Stories from Quick Reads and Media & Journalism
Below is an edited version of “The Translation Detail Everyone Missed in the China Internet's Incredibly Surreal Anthem“ by Jason Li, originally published on the blog 88 Bar and republished here as part of a content-sharing agreement.
In case you missed it, the New York Times, ProPublica, the Guardian and the Atlantic all wrote about this incredibly surreal but voted best of event anthem celebrating China’s glorious Internet. Thanks to ProPublica, we have a subtitled YouTube video above.
As James Fallows at the Atlantic pointed out, one of the most stirring phrases in the song that is repeated eight times during the chorus is 网络强国. The New York Times and ProPublica both translated this as “Internet power,” while Fallows points out that:

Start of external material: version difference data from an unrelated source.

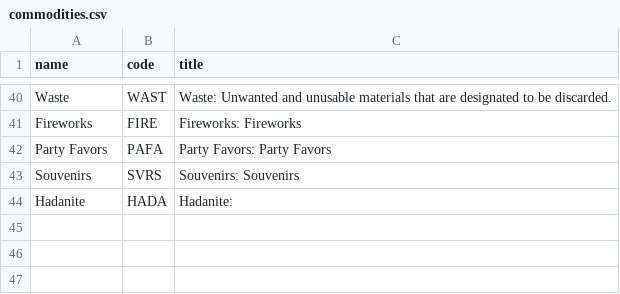
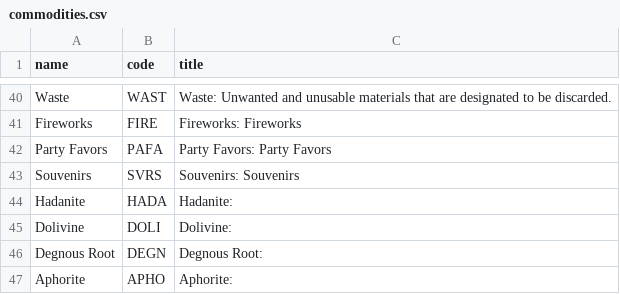
Before and after one commit to dolejska-daniel/starcitizen-kioskprobe, a CSV file: static/commodities.csv, drawn as a sheet; only a part is shown, gaps mark what is left out; the diff names each change by its address in the sheet, - before the commit and + after, or states it on an @@ line.

Commit message:
fix: add missing commodities

```diff
--- a/static/commodities.csv
+++ b/static/commodities.csv
+row 45: Dolivine | DOLI | Dolivine:
+row 46: Degnous Root | DEGN | Degnous Root:
+row 47: Aphorite | APHO | Aphorite:
```
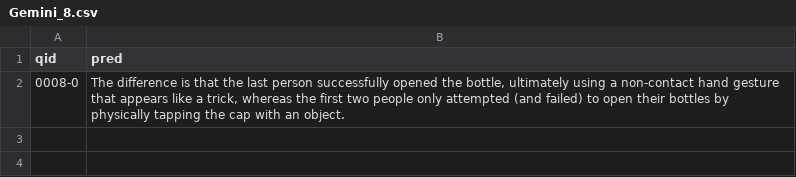
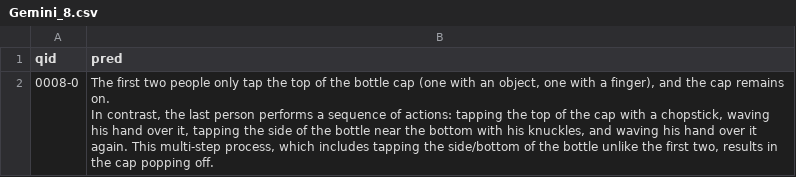
Before and after one commit to ajiayi-debug/tiktokmllm, a CSV file: data/Gemini_8.csv, drawn as a sheet.

Commit message:
integrate context into cot agent usingsample ready to receive inputs.

```diff
--- a/data/Gemini_8.csv
+++ b/data/Gemini_8.csv
@@ -1,2 +1,4 @@
 qid,pred
-0008-0,"The difference is that the last person successfully opened the bottle, ultimately using a non-contact hand gesture that appears like a trick, whereas the first two people only attempted (and failed) to open their bottles by physically tapping the cap with an object."
+0008-0,"The first two people only tap the top of the bottle cap (one with an object, one with a finger), and the cap remains on.
+
+In contrast, the last person performs a sequence of actions: tapping the top of the cap with a chopstick, waving his hand over it, tapping the side of the bottle near the bottom with his knuckles, and waving his hand over it again. This multi-step process, which includes tapping the side/bottom of the bottle unlike the first two, results in the cap popping off."
```
Also changed, not shown: data/Gemini_8_rearranged.csv, 11 other files.
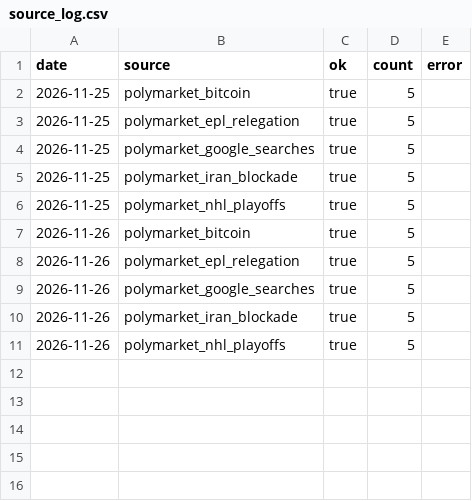
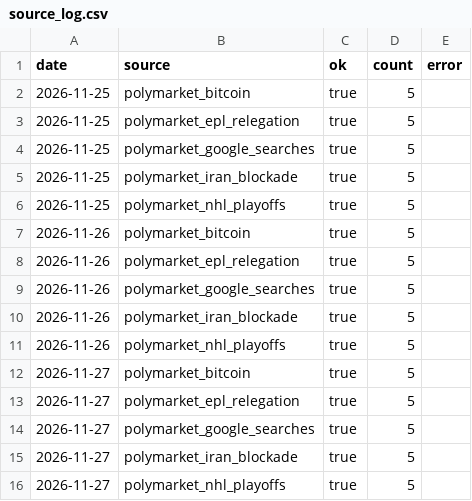
Before and after one commit to jgmiller3405-coder/prediction-market-tracker, a CSV file: data/source_log.csv, drawn as a sheet; the diff names each change by its address in the sheet, - before the commit and + after, or states it on an @@ line.

```diff
--- a/data/source_log.csv
+++ b/data/source_log.csv
+row 12: 2026-11-27 | polymarket_bitcoin | true | 5
+row 13: 2026-11-27 | polymarket_epl_relegation | true | 5
+row 14: 2026-11-27 | polymarket_google_searches | true | 5
+row 15: 2026-11-27 | polymarket_iran_blockade | true | 5
+row 16: 2026-11-27 | polymarket_nhl_playoffs | true | 5
```
Also changed, not shown: data/history.csv, 6 other files.
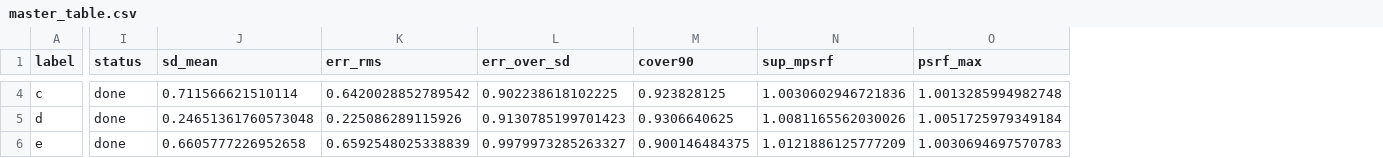
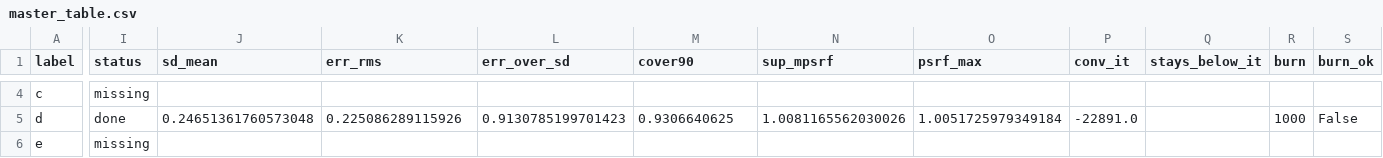
Before and after one commit to Aidan-Gettemy/rho_beta_mcmc_studies, a CSV file: runs/msm_local_kle_2026-11/dd_end/master_table.csv, drawn as a sheet; only a part is shown, gaps mark what is left out; the diff covers the shown part only; the diff names each change by its address in the sheet, - before the commit and + after, or states it on an @@ line.

```diff
--- a/runs/msm_local_kle_2026-11/dd_end/master_table.csv
+++ b/runs/msm_local_kle_2026-11/dd_end/master_table.csv
+column P (conv_it), row 5: -22891.0
+column Q (stays_below_it), empty
+column R (burn), row 5: 1000
+column S (burn_ok), row 5: False
-I4 (status): done
+I4 (status): missing
-J4 (sd_mean): 0.711566621510114
+J4 (sd_mean): (empty)
-K4 (err_rms): 0.6420028852789542
+K4 (err_rms): (empty)
-L4 (err_over_sd): 0.902238618102225
+L4 (err_over_sd): (empty)
-M4 (cover90): 0.923828125
+M4 (cover90): (empty)
-N4 (sup_mpsrf): 1.0030602946721836
+N4 (sup_mpsrf): (empty)
-O4 (psrf_max): 1.0013285994982748
+O4 (psrf_max): (empty)
-I6 (status): done
+I6 (status): missing
-J6 (sd_mean): 0.6605777226952658
+J6 (sd_mean): (empty)
-K6 (err_rms): 0.6592548025338839
+K6 (err_rms): (empty)
-L6 (err_over_sd): 0.9979973285263327
+L6 (err_over_sd): (empty)
-M6 (cover90): 0.900146484375
+M6 (cover90): (empty)
-N6 (sup_mpsrf): 1.0121886125777209
+N6 (sup_mpsrf): (empty)
-O6 (psrf_max): 1.0030694697570783
+O6 (psrf_max): (empty)
```
Also changed, not shown: 38 edited cells elsewhere in this file.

English speakers might think of “Internet power” as comparable to “soft power” or “girl power” or “people power.” But to my amateur eye there is a more explicit connotation of China’s becoming a national power in cyberspace. I’m sure Chinese speakers will tell me if I’m wrong to read 强国 as meaning a powerful country, as in “rise and fall of the great powers” etc. Thus the refrain would emphasize “a powerful Internet country.” The impression I got from this was of a strongly nationalistic message about a supposedly borderless medium.
I wanted to add to the translation and confirm Fallows’ viewpoint by examining one of the lines from the chorus:

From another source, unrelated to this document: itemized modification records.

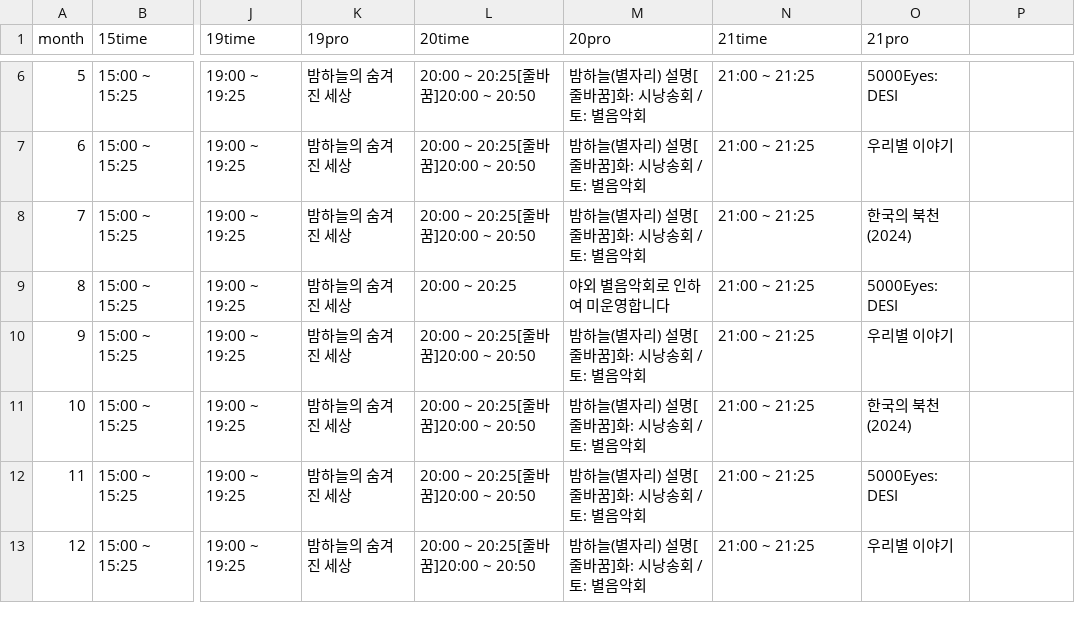
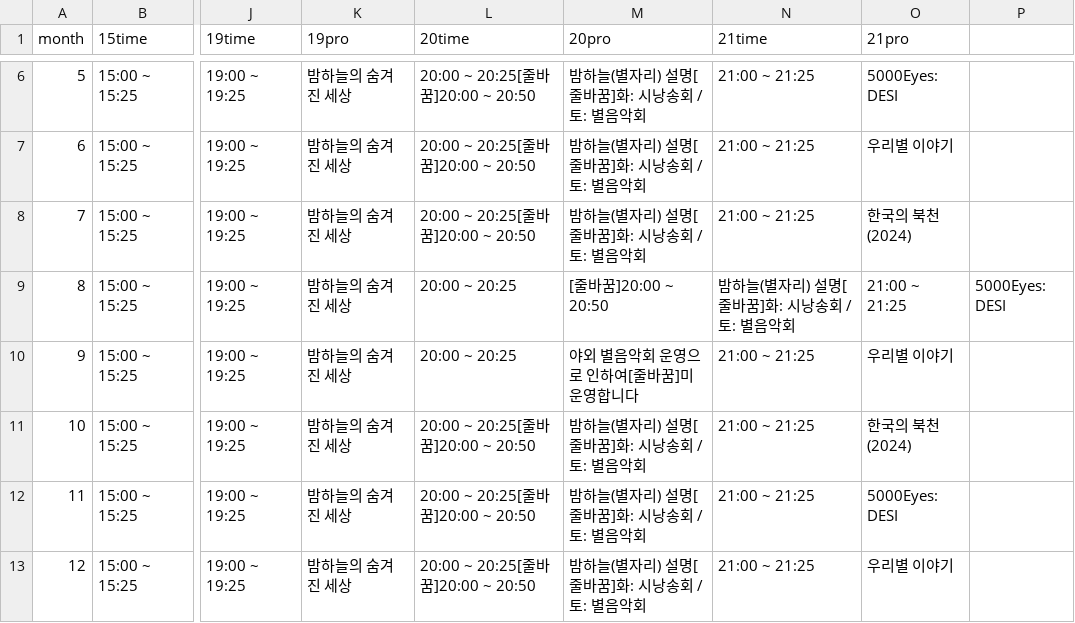
Before and after one commit to starburstgalaxy00/starburstgalaxy00.github.io, a CSV file: data/planetariumtable.csv, drawn as a sheet; only a part is shown, gaps mark what is left out; the diff names each change by its address in the sheet, - before the commit and + after, or states it on an @@ line.

Commit message:
Update planetarium schedule with new events

```diff
--- a/data/planetariumtable.csv
+++ b/data/planetariumtable.csv
-M9 (20pro): 야외 별음악회로 인하여 미운영합니다
+M9 (20pro): [줄바꿈]20:00 ~ 20:50
-N9 (21time): 21:00 ~ 21:25
+N9 (21time): 밤하늘(별자리) 설명[줄바꿈]화: 시낭송회 / 토: 별음악회
-O9 (21pro): 5000Eyes: DESI
+O9 (21pro): 21:00 ~ 21:25
-P9: (empty)
+P9: 5000Eyes: DESI
-L10 (20time): 20:00 ~ 20:25[줄바꿈]20:00 ~ 20:50
+L10 (20time): 20:00 ~ 20:25
-M10 (20pro): 밤하늘(별자리) 설명[줄바꿈]화: 시낭송회 / 토: 별음악회
+M10 (20pro): 야외 별음악회 운영으로 인하여[줄바꿈]미운영합니다
```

Both the New York Times (Paul Mozur) and ProPublica (Sisi Wei and Yue Qiu) translate this to some variant of: “An Internet power: Tell the world that the Chinese Dream is uplifting China.” (Emphasis mine.)
Actually, the line in Chinese does not end with the phrase “China” (中国) but “the greater Chinese” (大中华). Not only does “the greater Chinese” sometimes mean Greater China, but it also hints at overseas Chinese people (华人 or 华侨) and, as Fallows put it, the “borderless” greater Chinese culture/civilization.
While Trinidad and Tobago is in the midst of political woes and police try to determine the identity of the country's latest murder victim, at least one blogger thinks that mainstream media is doing its level best to ignore these pressing issues and capitalise on the pre-Carnival frenzy. (Trinidad and Tobago Carnival takes place on February 16 and 17).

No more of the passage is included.